[DATA Boundary: Start]
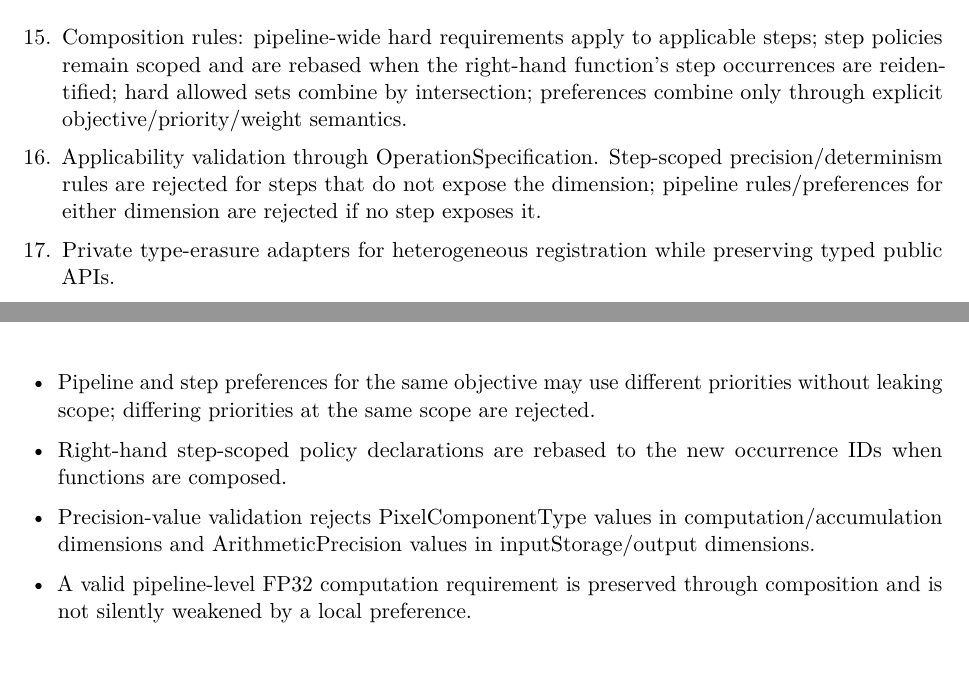
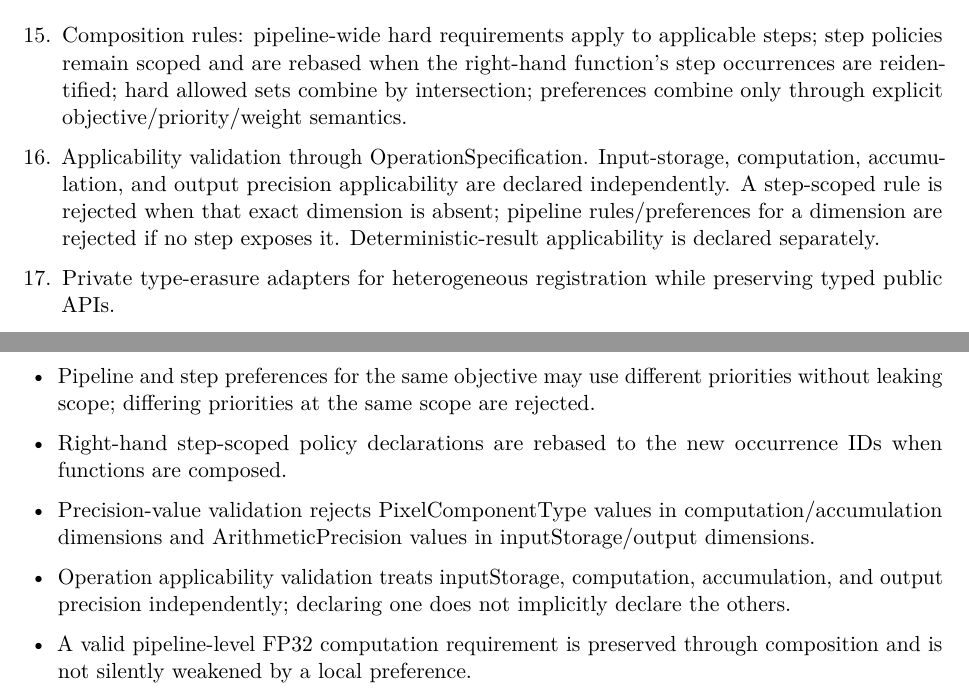
Before and after one commit to Shennagyp/ImageProcessing, a LaTeX document (docs/project_management/Implementation-Plan.tex, which reads docs/project_management/Implementation-Plan/03-phases-3-to-6.tex): two parts of pages 14 and 15 of 27, joined at a grey line, cut so that both start at the same text. Compiled offline with pdfLaTeX.

Commit message:
Document independently declared precision dimensions in 03-phases-3-to-6.tex

```diff
--- a/docs/project_management/Implementation-Plan/03-phases-3-to-6.tex
+++ b/docs/project_management/Implementation-Plan/03-phases-3-to-6.tex
@@ -19,7 +19,7 @@
   \item Separate policy fields for hard requirements and optimization preferences; precision policies identify storage, computation, accumulation, or output precision. Storage dimensions accept PixelComponentType values; computation/accumulation dimensions accept ArithmeticPrecision values.
   \item A builder that validates provider/precision allowed-set intersections at effective pipeline/step scope, detects incompatible execution-capability value requirements, validates finite positive preference weights, and rejects contradictory same-objective preferences at one scope.
   \item Composition rules: pipeline-wide hard requirements apply to applicable steps; step policies remain scoped and are rebased when the right-hand function's step occurrences are reidentified; hard allowed sets combine by intersection; preferences combine only through explicit objective/priority/weight semantics.
-  \item Applicability validation through OperationSpecification. Step-scoped precision/determinism rules are rejected for steps that do not expose the dimension; pipeline rules/preferences for either dimension are rejected if no step exposes it.
+  \item Applicability validation through OperationSpecification. Input-storage, computation, accumulation, and output precision applicability are declared independently. A step-scoped rule is rejected when that exact dimension is absent; pipeline rules/preferences for a dimension are rejected if no step exposes it. Deterministic-result applicability is declared separately.
   \item Private type-erasure adapters for heterogeneous registration while preserving typed public APIs.
   \item Explicit layer/composite targets and new-image/replacement result semantics.
 \end{enumerate}
@@ -42,6 +42,7 @@
   \item Pipeline and step preferences for the same objective may use different priorities without leaking scope; differing priorities at the same scope are rejected.
   \item Right-hand step-scoped policy declarations are rebased to the new occurrence IDs when functions are composed.
   \item Precision-value validation rejects PixelComponentType values in computation/accumulation dimensions and ArithmeticPrecision values in inputStorage/output dimensions.
+  \item Operation applicability validation treats inputStorage, computation, accumulation, and output precision independently; declaring one does not implicitly declare the others.
   \item A valid pipeline-level FP32 computation requirement is preserved through composition and is not silently weakened by a local preference.
   \item Public APIs expose no provider-native resource classes and no public node/graph editor model.
 \end{itemize}
```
[DATA Boundary: End]
### ABOUT THIS EXERCISE
Should the entries hold any pictures, please omit those and print the remaining text exactly.

### ANSWER SECTION
Before and after one commit to Shennagyp/ImageProcessing, a LaTeX document (docs/project_management/Implementation-Plan.tex, which reads docs/project_management/Implementation-Plan/03-phases-3-to-6.tex): two parts of pages 14 and 15 of 27, joined at a grey line, cut so that both start at the same text. Compiled offline with pdfLaTeX.

Commit message:
Document independently declared precision dimensions in 03-phases-3-to-6.tex

```diff
--- a/docs/project_management/Implementation-Plan/03-phases-3-to-6.tex
+++ b/docs/project_management/Implementation-Plan/03-phases-3-to-6.tex
@@ -19,7 +19,7 @@
   \item Separate policy fields for hard requirements and optimization preferences; precision policies identify storage, computation, accumulation, or output precision. Storage dimensions accept PixelComponentType values; computation/accumulation dimensions accept ArithmeticPrecision values.
   \item A builder that validates provider/precision allowed-set intersections at effective pipeline/step scope, detects incompatible execution-capability value requirements, validates finite positive preference weights, and rejects contradictory same-objective preferences at one scope.
   \item Composition rules: pipeline-wide hard requirements apply to applicable steps; step policies remain scoped and are rebased when the right-hand function's step occurrences are reidentified; hard allowed sets combine by intersection; preferences combine only through explicit objective/priority/weight semantics.
-  \item Applicability validation through OperationSpecification. Step-scoped precision/determinism rules are rejected for steps that do not expose the dimension; pipeline rules/preferences for either dimension are rejected if no step exposes it.
+  \item Applicability validation through OperationSpecification. Input-storage, computation, accumulation, and output precision applicability are declared independently. A step-scoped rule is rejected when that exact dimension is absent; pipeline rules/preferences for a dimension are rejected if no step exposes it. Deterministic-result applicability is declared separately.
   \item Private type-erasure adapters for heterogeneous registration while preserving typed public APIs.
   \item Explicit layer/composite targets and new-image/replacement result semantics.
 \end{enumerate}
@@ -42,6 +42,7 @@
   \item Pipeline and step preferences for the same objective may use different priorities without leaking scope; differing priorities at the same scope are rejected.
   \item Right-hand step-scoped policy declarations are rebased to the new occurrence IDs when functions are composed.
   \item Precision-value validation rejects PixelComponentType values in computation/accumulation dimensions and ArithmeticPrecision values in inputStorage/output dimensions.
+  \item Operation applicability validation treats inputStorage, computation, accumulation, and output precision independently; declaring one does not implicitly declare the others.
   \item A valid pipeline-level FP32 computation requirement is preserved through composition and is not silently weakened by a local preference.
   \item Public APIs expose no provider-native resource classes and no public node/graph editor model.
 \end{itemize}
```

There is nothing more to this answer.